Work request
Reproduce each entry below in full, exactly as it was given.

Listed records
· · · · ·
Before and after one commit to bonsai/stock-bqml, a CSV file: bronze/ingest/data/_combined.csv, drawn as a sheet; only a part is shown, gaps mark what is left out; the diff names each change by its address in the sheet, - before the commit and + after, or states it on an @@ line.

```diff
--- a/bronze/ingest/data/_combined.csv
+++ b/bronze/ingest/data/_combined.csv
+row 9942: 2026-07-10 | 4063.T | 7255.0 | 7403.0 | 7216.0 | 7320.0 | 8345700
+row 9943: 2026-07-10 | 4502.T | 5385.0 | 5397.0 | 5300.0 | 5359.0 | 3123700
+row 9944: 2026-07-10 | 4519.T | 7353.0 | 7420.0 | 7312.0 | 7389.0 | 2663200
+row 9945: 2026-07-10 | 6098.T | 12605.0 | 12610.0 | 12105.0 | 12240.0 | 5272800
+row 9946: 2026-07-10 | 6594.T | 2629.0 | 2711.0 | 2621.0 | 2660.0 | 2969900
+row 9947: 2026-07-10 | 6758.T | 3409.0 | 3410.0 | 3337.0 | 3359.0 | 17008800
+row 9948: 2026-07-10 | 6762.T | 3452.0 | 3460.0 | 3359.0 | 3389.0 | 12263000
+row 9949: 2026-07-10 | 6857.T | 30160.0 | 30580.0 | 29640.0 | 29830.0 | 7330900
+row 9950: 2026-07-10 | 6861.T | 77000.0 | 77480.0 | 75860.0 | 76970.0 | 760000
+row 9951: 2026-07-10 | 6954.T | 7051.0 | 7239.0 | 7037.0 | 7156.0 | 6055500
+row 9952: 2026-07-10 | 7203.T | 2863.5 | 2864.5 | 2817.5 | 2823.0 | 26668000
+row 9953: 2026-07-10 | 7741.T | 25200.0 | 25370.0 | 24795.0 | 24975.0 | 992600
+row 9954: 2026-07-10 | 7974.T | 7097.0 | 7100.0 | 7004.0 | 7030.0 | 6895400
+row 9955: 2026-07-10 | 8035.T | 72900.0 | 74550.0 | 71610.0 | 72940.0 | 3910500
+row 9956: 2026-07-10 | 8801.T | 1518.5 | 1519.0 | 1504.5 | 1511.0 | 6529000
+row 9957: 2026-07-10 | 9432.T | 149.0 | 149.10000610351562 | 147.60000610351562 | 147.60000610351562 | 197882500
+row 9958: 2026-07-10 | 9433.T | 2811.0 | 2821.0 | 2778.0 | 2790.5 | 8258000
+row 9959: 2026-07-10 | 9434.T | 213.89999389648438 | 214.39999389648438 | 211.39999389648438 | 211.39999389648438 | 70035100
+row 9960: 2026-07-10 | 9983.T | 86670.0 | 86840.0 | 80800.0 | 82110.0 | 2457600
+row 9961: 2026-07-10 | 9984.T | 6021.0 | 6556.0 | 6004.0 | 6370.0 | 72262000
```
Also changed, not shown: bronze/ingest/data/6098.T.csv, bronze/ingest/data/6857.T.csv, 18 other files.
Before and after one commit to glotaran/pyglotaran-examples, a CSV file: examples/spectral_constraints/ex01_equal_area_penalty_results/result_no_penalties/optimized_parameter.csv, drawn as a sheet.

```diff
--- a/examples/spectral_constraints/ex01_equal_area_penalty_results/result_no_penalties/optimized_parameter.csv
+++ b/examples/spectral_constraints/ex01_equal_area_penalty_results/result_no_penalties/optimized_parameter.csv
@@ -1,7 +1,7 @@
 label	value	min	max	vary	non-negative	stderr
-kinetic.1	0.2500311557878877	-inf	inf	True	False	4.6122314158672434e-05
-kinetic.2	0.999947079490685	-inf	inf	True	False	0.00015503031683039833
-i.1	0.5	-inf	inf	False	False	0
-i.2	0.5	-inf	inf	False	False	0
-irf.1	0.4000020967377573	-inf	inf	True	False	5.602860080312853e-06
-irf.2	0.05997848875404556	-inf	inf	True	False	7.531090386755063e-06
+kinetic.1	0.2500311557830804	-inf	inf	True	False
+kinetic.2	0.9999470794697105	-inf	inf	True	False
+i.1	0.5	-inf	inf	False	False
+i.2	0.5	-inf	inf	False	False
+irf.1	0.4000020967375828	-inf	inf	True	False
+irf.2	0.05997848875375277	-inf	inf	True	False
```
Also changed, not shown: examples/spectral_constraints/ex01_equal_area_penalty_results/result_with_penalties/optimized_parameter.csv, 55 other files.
· · · · ·
Task response
Before and after one commit to bonsai/stock-bqml, a CSV file: bronze/ingest/data/_combined.csv, drawn as a sheet; only a part is shown, gaps mark what is left out; the diff names each change by its address in the sheet, - before the commit and + after, or states it on an @@ line.

```diff
--- a/bronze/ingest/data/_combined.csv
+++ b/bronze/ingest/data/_combined.csv
+row 9942: 2026-07-10 | 4063.T | 7255.0 | 7403.0 | 7216.0 | 7320.0 | 8345700
+row 9943: 2026-07-10 | 4502.T | 5385.0 | 5397.0 | 5300.0 | 5359.0 | 3123700
+row 9944: 2026-07-10 | 4519.T | 7353.0 | 7420.0 | 7312.0 | 7389.0 | 2663200
+row 9945: 2026-07-10 | 6098.T | 12605.0 | 12610.0 | 12105.0 | 12240.0 | 5272800
+row 9946: 2026-07-10 | 6594.T | 2629.0 | 2711.0 | 2621.0 | 2660.0 | 2969900
+row 9947: 2026-07-10 | 6758.T | 3409.0 | 3410.0 | 3337.0 | 3359.0 | 17008800
+row 9948: 2026-07-10 | 6762.T | 3452.0 | 3460.0 | 3359.0 | 3389.0 | 12263000
+row 9949: 2026-07-10 | 6857.T | 30160.0 | 30580.0 | 29640.0 | 29830.0 | 7330900
+row 9950: 2026-07-10 | 6861.T | 77000.0 | 77480.0 | 75860.0 | 76970.0 | 760000
+row 9951: 2026-07-10 | 6954.T | 7051.0 | 7239.0 | 7037.0 | 7156.0 | 6055500
+row 9952: 2026-07-10 | 7203.T | 2863.5 | 2864.5 | 2817.5 | 2823.0 | 26668000
+row 9953: 2026-07-10 | 7741.T | 25200.0 | 25370.0 | 24795.0 | 24975.0 | 992600
+row 9954: 2026-07-10 | 7974.T | 7097.0 | 7100.0 | 7004.0 | 7030.0 | 6895400
+row 9955: 2026-07-10 | 8035.T | 72900.0 | 74550.0 | 71610.0 | 72940.0 | 3910500
+row 9956: 2026-07-10 | 8801.T | 1518.5 | 1519.0 | 1504.5 | 1511.0 | 6529000
+row 9957: 2026-07-10 | 9432.T | 149.0 | 149.10000610351562 | 147.60000610351562 | 147.60000610351562 | 197882500
+row 9958: 2026-07-10 | 9433.T | 2811.0 | 2821.0 | 2778.0 | 2790.5 | 8258000
+row 9959: 2026-07-10 | 9434.T | 213.89999389648438 | 214.39999389648438 | 211.39999389648438 | 211.39999389648438 | 70035100
+row 9960: 2026-07-10 | 9983.T | 86670.0 | 86840.0 | 80800.0 | 82110.0 | 2457600
+row 9961: 2026-07-10 | 9984.T | 6021.0 | 6556.0 | 6004.0 | 6370.0 | 72262000
```
Also changed, not shown: bronze/ingest/data/6098.T.csv, bronze/ingest/data/6857.T.csv, 18 other files.
Before and after one commit to glotaran/pyglotaran-examples, a CSV file: examples/spectral_constraints/ex01_equal_area_penalty_results/result_no_penalties/optimized_parameter.csv, drawn as a sheet.

```diff
--- a/examples/spectral_constraints/ex01_equal_area_penalty_results/result_no_penalties/optimized_parameter.csv
+++ b/examples/spectral_constraints/ex01_equal_area_penalty_results/result_no_penalties/optimized_parameter.csv
@@ -1,7 +1,7 @@
 label	value	min	max	vary	non-negative	stderr
-kinetic.1	0.2500311557878877	-inf	inf	True	False	4.6122314158672434e-05
-kinetic.2	0.999947079490685	-inf	inf	True	False	0.00015503031683039833
-i.1	0.5	-inf	inf	False	False	0
-i.2	0.5	-inf	inf	False	False	0
-irf.1	0.4000020967377573	-inf	inf	True	False	5.602860080312853e-06
-irf.2	0.05997848875404556	-inf	inf	True	False	7.531090386755063e-06
+kinetic.1	0.2500311557830804	-inf	inf	True	False
+kinetic.2	0.9999470794697105	-inf	inf	True	False
+i.1	0.5	-inf	inf	False	False
+i.2	0.5	-inf	inf	False	False
+irf.1	0.4000020967375828	-inf	inf	True	False
+irf.2	0.05997848875375277	-inf	inf	True	False
```
Also changed, not shown: examples/spectral_constraints/ex01_equal_area_penalty_results/result_with_penalties/optimized_parameter.csv, 55 other files.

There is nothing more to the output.